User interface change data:

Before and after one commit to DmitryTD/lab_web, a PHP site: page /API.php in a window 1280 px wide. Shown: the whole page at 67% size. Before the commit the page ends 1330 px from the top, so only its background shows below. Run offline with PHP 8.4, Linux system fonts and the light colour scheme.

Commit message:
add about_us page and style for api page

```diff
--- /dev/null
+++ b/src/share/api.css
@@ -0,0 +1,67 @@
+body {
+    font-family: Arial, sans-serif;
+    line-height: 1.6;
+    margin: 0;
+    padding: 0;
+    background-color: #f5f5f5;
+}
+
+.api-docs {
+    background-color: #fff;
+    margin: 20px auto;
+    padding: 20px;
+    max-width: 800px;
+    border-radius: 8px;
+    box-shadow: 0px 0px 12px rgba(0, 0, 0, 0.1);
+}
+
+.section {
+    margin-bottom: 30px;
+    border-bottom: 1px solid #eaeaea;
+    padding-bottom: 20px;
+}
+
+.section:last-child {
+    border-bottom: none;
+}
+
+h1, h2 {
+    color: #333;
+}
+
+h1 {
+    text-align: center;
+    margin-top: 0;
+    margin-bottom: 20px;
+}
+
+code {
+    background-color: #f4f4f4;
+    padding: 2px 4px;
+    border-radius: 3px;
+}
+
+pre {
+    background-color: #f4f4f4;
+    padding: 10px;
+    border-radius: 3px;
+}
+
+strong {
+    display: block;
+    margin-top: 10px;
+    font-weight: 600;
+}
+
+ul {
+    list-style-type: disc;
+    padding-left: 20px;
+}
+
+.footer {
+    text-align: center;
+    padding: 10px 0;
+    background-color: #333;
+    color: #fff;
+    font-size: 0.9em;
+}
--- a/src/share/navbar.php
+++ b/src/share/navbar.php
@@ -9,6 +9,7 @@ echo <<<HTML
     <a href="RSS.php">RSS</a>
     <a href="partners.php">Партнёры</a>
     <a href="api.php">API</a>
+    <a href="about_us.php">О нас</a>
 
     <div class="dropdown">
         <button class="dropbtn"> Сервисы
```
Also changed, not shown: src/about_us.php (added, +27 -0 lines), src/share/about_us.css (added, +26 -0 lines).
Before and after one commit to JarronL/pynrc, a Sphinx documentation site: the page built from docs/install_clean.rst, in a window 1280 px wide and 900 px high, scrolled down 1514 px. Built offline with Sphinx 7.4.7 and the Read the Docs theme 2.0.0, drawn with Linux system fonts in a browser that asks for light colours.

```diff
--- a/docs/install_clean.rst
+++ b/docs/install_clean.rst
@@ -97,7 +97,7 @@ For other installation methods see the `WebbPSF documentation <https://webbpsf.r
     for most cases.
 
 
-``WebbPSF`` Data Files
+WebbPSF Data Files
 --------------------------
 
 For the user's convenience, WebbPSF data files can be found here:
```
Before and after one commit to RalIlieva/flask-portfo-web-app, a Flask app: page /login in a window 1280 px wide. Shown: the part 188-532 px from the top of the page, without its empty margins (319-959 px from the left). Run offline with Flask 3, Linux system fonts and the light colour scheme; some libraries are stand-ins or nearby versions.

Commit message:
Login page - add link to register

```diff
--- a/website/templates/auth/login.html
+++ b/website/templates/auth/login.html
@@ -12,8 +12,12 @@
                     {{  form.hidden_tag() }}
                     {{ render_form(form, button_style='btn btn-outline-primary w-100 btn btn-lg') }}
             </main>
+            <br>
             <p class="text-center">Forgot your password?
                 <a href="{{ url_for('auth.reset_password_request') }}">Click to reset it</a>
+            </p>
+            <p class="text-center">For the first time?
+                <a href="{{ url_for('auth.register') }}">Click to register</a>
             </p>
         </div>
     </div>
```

Task to carry out> Check every line of the records, and copy the ones that hold the word "padding".

Solved problem>
+    padding: 0;
+    padding: 20px;
+    padding-bottom: 20px;
+    padding: 2px 4px;
+    padding: 10px;
+    padding-left: 20px;
+    padding: 10px 0;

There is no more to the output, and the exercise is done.